About 30 protesters, including city councillors Jim Kipp and Gord Fuller, were at the site where crews were to start cutting down trees to make way for the spillway channel.
Workers with engineering firm CopCan Civil, contracted by the city to do the work, could not begin operations until the public was cleared from the area.
Bylaws officers started enforcement shortly before 10:30 a.m., asking protesters to leave or be issued violation tickets carrying fines of $187.
Several of the protesters chained themselves to a tree to thwart City of Nanaimo bylaws officers’ attempts to evict them from the park, while other activists dispersed in pairs throughout the park, forcing bylaws officers to chase them down.
Randy Churchill, city bylaws manager, ordered members of the media covering the protest to leave or be similarly fined shortly before 11 a.m., when the RCMP were called in to help remove protesters refusing to leave the park.
Police later arrested two men, ages 73 and 29, who refused to leave, and escorted them from the park at about 3 p.m.
Police have recommended a charge of mischief against both men who were both released on a promise to appear in Nanaimo provincial court at a later date and on the condition neither of them return to Colliery Dam Park.
“In total there were 15 bylaw tickets issued and at the end of the day there was a number, five or six protesters, choosing not to leave,” said Const. Gary O’Brien, Nanaimo RCMP spokesman. “So we made contact with them and gave them ample time to make a decision whether they were going to stay in the park or not.”
Jim Kipp, Nanaimo city councillor, was pictured on social media Tuesday holding a bylaw violation ticket he was issued for refusing to leave the park.
— Hilary Eastmure (@HilaryEastmure) September 15, 2015
Police had to cut away the chain with which several protesters had chained themselves to the base of a tree.
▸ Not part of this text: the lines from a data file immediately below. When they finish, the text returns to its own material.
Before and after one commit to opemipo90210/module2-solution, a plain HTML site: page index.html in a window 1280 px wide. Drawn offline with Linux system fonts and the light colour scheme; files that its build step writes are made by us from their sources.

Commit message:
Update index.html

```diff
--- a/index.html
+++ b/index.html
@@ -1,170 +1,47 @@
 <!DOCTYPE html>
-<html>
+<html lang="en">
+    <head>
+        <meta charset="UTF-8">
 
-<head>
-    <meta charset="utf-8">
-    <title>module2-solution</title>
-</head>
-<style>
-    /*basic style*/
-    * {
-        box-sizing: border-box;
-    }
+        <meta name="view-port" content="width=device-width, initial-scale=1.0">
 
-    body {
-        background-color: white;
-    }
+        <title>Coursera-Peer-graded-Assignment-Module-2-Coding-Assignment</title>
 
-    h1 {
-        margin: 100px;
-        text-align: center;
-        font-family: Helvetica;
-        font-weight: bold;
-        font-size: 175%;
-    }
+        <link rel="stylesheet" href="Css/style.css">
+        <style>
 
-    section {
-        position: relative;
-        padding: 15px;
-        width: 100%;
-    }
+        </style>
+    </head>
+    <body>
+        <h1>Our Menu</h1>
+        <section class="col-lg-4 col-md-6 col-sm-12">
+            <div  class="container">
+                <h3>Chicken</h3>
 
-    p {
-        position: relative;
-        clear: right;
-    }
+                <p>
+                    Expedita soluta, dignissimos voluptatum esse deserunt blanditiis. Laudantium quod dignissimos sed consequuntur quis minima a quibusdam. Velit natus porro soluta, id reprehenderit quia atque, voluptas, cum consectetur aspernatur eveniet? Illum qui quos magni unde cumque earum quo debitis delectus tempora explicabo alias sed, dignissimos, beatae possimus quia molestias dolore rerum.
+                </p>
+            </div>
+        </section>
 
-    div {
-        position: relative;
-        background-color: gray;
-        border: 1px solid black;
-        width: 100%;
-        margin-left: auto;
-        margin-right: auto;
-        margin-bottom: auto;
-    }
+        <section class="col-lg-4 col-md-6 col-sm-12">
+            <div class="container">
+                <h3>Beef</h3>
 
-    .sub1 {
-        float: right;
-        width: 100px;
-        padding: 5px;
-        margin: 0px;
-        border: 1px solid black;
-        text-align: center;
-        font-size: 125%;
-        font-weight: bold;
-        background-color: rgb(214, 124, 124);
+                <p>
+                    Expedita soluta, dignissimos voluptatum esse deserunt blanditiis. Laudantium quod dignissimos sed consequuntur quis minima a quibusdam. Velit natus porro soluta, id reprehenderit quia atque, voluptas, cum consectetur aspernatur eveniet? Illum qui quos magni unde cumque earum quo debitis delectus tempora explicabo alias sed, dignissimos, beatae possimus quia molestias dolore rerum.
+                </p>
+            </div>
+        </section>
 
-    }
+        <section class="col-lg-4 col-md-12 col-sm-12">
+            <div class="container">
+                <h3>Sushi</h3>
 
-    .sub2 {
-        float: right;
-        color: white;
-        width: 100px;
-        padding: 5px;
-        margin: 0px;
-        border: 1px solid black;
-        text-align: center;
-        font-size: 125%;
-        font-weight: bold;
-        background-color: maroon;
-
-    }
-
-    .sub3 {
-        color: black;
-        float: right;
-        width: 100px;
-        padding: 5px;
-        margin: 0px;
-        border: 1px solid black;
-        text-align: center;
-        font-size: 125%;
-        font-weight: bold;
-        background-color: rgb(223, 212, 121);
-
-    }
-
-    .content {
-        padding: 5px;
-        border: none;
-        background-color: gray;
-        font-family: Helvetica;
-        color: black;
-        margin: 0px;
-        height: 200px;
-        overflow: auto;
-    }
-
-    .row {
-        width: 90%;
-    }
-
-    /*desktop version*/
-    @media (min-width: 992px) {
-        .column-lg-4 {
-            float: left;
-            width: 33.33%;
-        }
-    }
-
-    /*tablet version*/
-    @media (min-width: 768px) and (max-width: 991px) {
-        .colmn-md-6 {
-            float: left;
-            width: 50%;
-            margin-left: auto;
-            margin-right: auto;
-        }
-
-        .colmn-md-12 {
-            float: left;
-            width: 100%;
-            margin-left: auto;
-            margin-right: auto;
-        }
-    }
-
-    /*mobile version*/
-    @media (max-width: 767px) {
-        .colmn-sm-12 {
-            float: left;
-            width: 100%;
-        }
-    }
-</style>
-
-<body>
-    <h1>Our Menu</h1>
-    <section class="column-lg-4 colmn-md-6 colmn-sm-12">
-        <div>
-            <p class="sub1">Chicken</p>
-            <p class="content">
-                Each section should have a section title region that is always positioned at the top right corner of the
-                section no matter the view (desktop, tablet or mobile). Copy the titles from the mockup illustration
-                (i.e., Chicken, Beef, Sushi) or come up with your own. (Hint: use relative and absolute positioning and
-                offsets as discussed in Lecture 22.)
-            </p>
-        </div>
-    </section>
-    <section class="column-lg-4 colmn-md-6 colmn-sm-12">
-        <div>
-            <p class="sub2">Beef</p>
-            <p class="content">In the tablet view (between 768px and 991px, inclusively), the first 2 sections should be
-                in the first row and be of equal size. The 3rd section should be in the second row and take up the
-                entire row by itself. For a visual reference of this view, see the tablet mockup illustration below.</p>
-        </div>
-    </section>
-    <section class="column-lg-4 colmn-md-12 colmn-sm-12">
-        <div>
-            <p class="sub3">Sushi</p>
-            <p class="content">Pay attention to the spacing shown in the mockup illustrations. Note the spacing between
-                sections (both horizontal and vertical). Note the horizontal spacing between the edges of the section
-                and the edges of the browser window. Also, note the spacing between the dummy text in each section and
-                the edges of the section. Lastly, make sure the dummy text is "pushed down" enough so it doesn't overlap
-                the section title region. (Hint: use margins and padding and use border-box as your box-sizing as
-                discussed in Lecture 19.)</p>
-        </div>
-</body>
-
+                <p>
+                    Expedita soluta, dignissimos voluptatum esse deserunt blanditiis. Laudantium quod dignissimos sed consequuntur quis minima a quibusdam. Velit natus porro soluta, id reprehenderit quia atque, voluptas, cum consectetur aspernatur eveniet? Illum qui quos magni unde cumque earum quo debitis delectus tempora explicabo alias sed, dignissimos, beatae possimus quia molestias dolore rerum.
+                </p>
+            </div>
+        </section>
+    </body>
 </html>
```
Police are also following up with several protesters who were issued bylaws ticket and are suspected of having provided a false name, O’Brien said. They could be charged with obstruction, a criminal charge for providing a false name to peace officers.
“The exclusion zone’s in place and anybody found inside that [Wednesday] will be dealt with exactly the same way,” O’Brien said.
Two people were arrested Wednesday in the park, one of whom was charged with breach of conditions after the previous day’s arrest and was held in custody overnight. He is scheduled to make a court appearance today (Sept. 17). The other was released pending a promise to appear to face possible charges of mischief.
Philip Cooper, city communications manager, said in a e-mail crews put in about three hours of work after the last of the protesters were removed from the park and the work exclusion zone was closed Tuesday afternoon. Work resumed Wednesday morning.